  3. Descubrir – To discover
  4. Escribir – To write
  5. Permitir – To permit/To allow
  6. Recibir – To receive
  7. Sufrir – To suffer
  8. Subir – To go up
  9. Vivir – To live
  10. Asistir* – To attend

* This is one of those tricky “false cognates” we talked about before. It might look like the word “assist” in English, but it’s not! So be careful!

Our –ir conjugations will look like this:







You’ll notice that most of these look very familiar! The only difference in the -er and –ir conjugations will be found in the 1st person plural and the 2nd person plural.

So, the verb abrir will look like this:

Listen to Track 3.5.5










The “Personal ‘a’”

Listen to Track 3.5.7


Now that we have some verbs to play around with, we’re probably going to want to start putting together some more complex sentences. That’s great!

But before we do that, there’s one little thing we need to discuss – the “personal ‘a’.”

The personal ‘a’ is used in Spanish when the object of the verb is a person. For example:

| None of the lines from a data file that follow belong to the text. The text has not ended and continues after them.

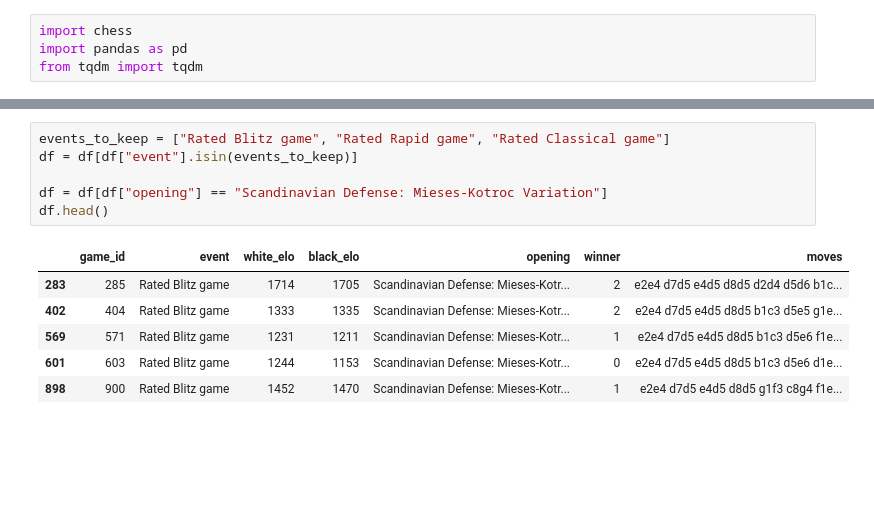
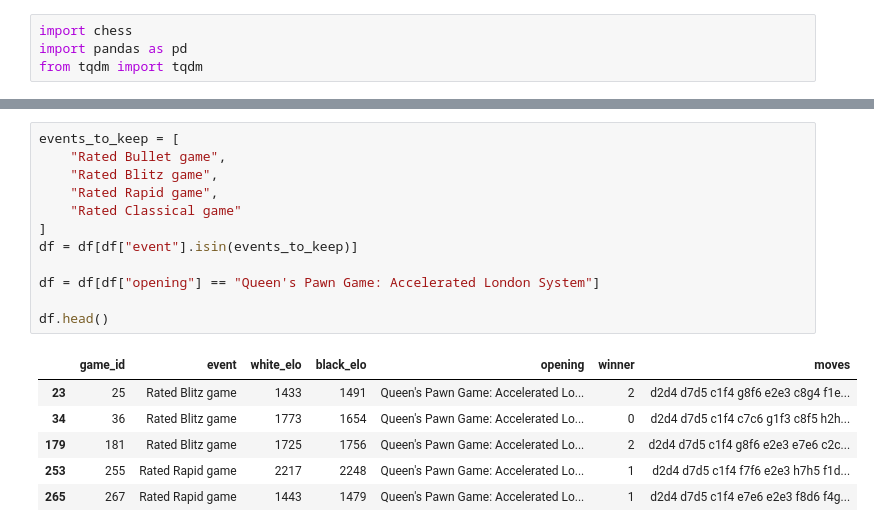
Before and after one commit to croco22/chess, a Jupyter notebook: pipeline/p2_parse_positions.ipynb, the cells around one changed output, grey strips where cells are left out. Saved outputs shown, nothing was run; the diff lists cells and outputs as text; blank space fills up the shorter version.

```diff
--- a/pipeline/p2_parse_positions.ipynb
+++ b/pipeline/p2_parse_positions.ipynb
@@ -26,16 +47,22 @@ Name: count, Length: 2345, dtype: int64
 # %%
-events_to_keep = ["Rated Blitz game", "Rated Rapid game", "Rated Classical game"]
+events_to_keep = [
+    "Rated Bullet game",
+    "Rated Blitz game",
+    "Rated Rapid game",
+    "Rated Classical game"
+]
 df = df[df["event"].isin(events_to_keep)]
 
-df = df[df["opening"] == "Scandinavian Defense: Mieses-Kotroc Variation"]
+df = df[df["opening"] == "Queen's Pawn Game: Accelerated London System"]
+
 df.head()
 # %% [output]
 |  | game_id | event | white_elo | black_elo | opening | winner | moves |
-| 283 | 285 | Rated Blitz game | 1714 | 1705 | Scandinavian Defense: Mieses-Kotr... | 2 | e2e4 d7d5 e4d5 d8d5 d2d4 d5d6 b1c... |
-| 402 | 404 | Rated Blitz game | 1333 | 1335 | Scandinavian Defense: Mieses-Kotr... | 2 | e2e4 d7d5 e4d5 d8d5 b1c3 d5e5 g1e... |
-| 569 | 571 | Rated Blitz game | 1231 | 1211 | Scandinavian Defense: Mieses-Kotr... | 1 | e2e4 d7d5 e4d5 d8d5 b1c3 d5e6 f1e... |
-| 601 | 603 | Rated Blitz game | 1244 | 1153 | Scandinavian Defense: Mieses-Kotr... | 0 | e2e4 d7d5 e4d5 d8d5 b1c3 d5e6 d1e... |
-| 898 | 900 | Rated Blitz game | 1452 | 1470 | Scandinavian Defense: Mieses-Kotr... | 1 | e2e4 d7d5 e4d5 d8d5 g1f3 c8g4 f1e... |
+| 23 | 25 | Rated Blitz game | 1433 | 1491 | Queen's Pawn Game: Accelerated Lo... | 2 | d2d4 d7d5 c1f4 g8f6 e2e3 c8g4 f1e... |
+| 34 | 36 | Rated Blitz game | 1773 | 1654 | Queen's Pawn Game: Accelerated Lo... | 0 | d2d4 d7d5 c1f4 c7c6 g1f3 c8f5 h2h... |
+| 179 | 181 | Rated Blitz game | 1725 | 1756 | Queen's Pawn Game: Accelerated Lo... | 2 | d2d4 d7d5 c1f4 g8f6 e2e3 e7e6 c2c... |
+| 253 | 255 | Rated Rapid game | 2217 | 2248 | Queen's Pawn Game: Accelerated Lo... | 1 | d2d4 d7d5 c1f4 f7f6 e2e3 h7h5 f1d... |
+| 265 | 267 | Rated Rapid game | 1443 | 1479 | Queen's Pawn Game: Accelerated Lo... | 1 | d2d4 d7d5 c1f4 e7e6 e2e3 f8d6 f4g... |
 # %%
 records = []
 
```
Also changed, not shown: parts of 8 cells of this notebook, 7 other files.
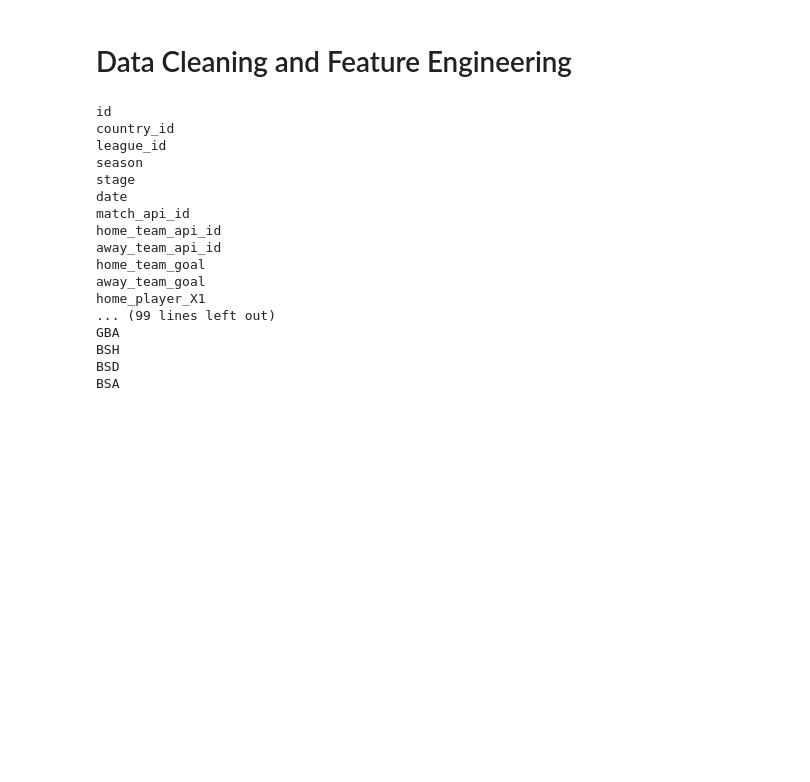
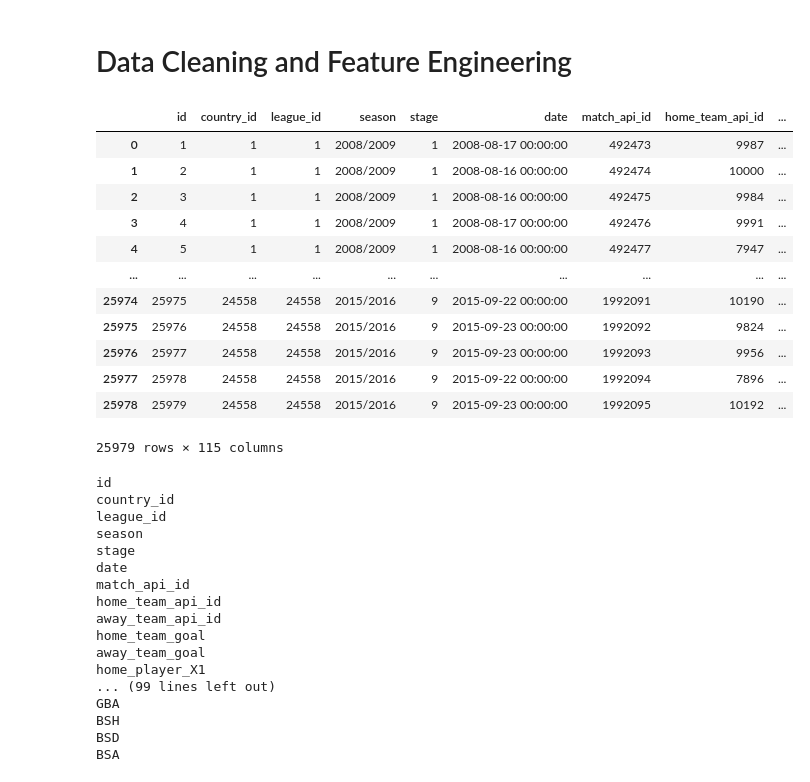
Before and after one commit to XanderYoon/ML_Soccer_Predictions, a Jupyter notebook: logistic_regression.ipynb, the cells around one changed output. Cells and saved outputs as stored; diff of their text form; code cells hidden in the pictures; blank space fills up the shorter version.

```diff
--- a/logistic_regression.ipynb
+++ b/logistic_regression.ipynb
@@ -21,6 +22,22 @@ connection = sqlite3.connect(path)
 # %%
 # Read Match data
 matches = pd.read_sql("SELECT * FROM Match;", connection)
+# %%
+matches
+# %% [output]
+|  | id | country_id | league_id | season | stage | date | match_api_id | home_team_api_id | ... |
+| 0 | 1 | 1 | 1 | 2008/2009 | 1 | 2008-08-17 00:00:00 | 492473 | 9987 | ... |
+| 1 | 2 | 1 | 1 | 2008/2009 | 1 | 2008-08-16 00:00:00 | 492474 | 10000 | ... |
+| 2 | 3 | 1 | 1 | 2008/2009 | 1 | 2008-08-16 00:00:00 | 492475 | 9984 | ... |
+| 3 | 4 | 1 | 1 | 2008/2009 | 1 | 2008-08-17 00:00:00 | 492476 | 9991 | ... |
+| 4 | 5 | 1 | 1 | 2008/2009 | 1 | 2008-08-16 00:00:00 | 492477 | 7947 | ... |
+| ... | ... | ... | ... | ... | ... | ... | ... | ... | ... |
+| 25974 | 25975 | 24558 | 24558 | 2015/2016 | 9 | 2015-09-22 00:00:00 | 1992091 | 10190 | ... |
+| 25975 | 25976 | 24558 | 24558 | 2015/2016 | 9 | 2015-09-23 00:00:00 | 1992092 | 9824 | ... |
+| 25976 | 25977 | 24558 | 24558 | 2015/2016 | 9 | 2015-09-23 00:00:00 | 1992093 | 9956 | ... |
+| 25977 | 25978 | 24558 | 24558 | 2015/2016 | 9 | 2015-09-22 00:00:00 | 1992094 | 7896 | ... |
+| 25978 | 25979 | 24558 | 24558 | 2015/2016 | 9 | 2015-09-23 00:00:00 | 1992095 | 10192 | ... |
+25979 rows × 115 columns
 # %%
 for c in matches.columns:
     print(c)
```
Also changed, not shown: parts of 32 cells of this notebook.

  • Ayudo a mi madre con las tareas de casa. (I help my mother with the housework.)
  • Esteban escribe a sus abuelos cada semana. (Esteban writes his grandparents every week.)
  • Una madre protege a sus hijos. (A mother protects her children.)

It is required. It is not optional. It may not seem natural now, but if you start making an effort to work it into your speech now, you’ll find that, eventually, sentences sound weird without it.

Don’t get this “a” confused with the preposition “to.”

  • Viajo a Miami con mucha frecuencia. (I travel to Miami frequently.)


Today we talked about the -er and -ir verb conjugations:















We also talked about using the “personal ‘a’” when the object of a verb is a person:

Llamo a mi madre cada día (I call my mother every day).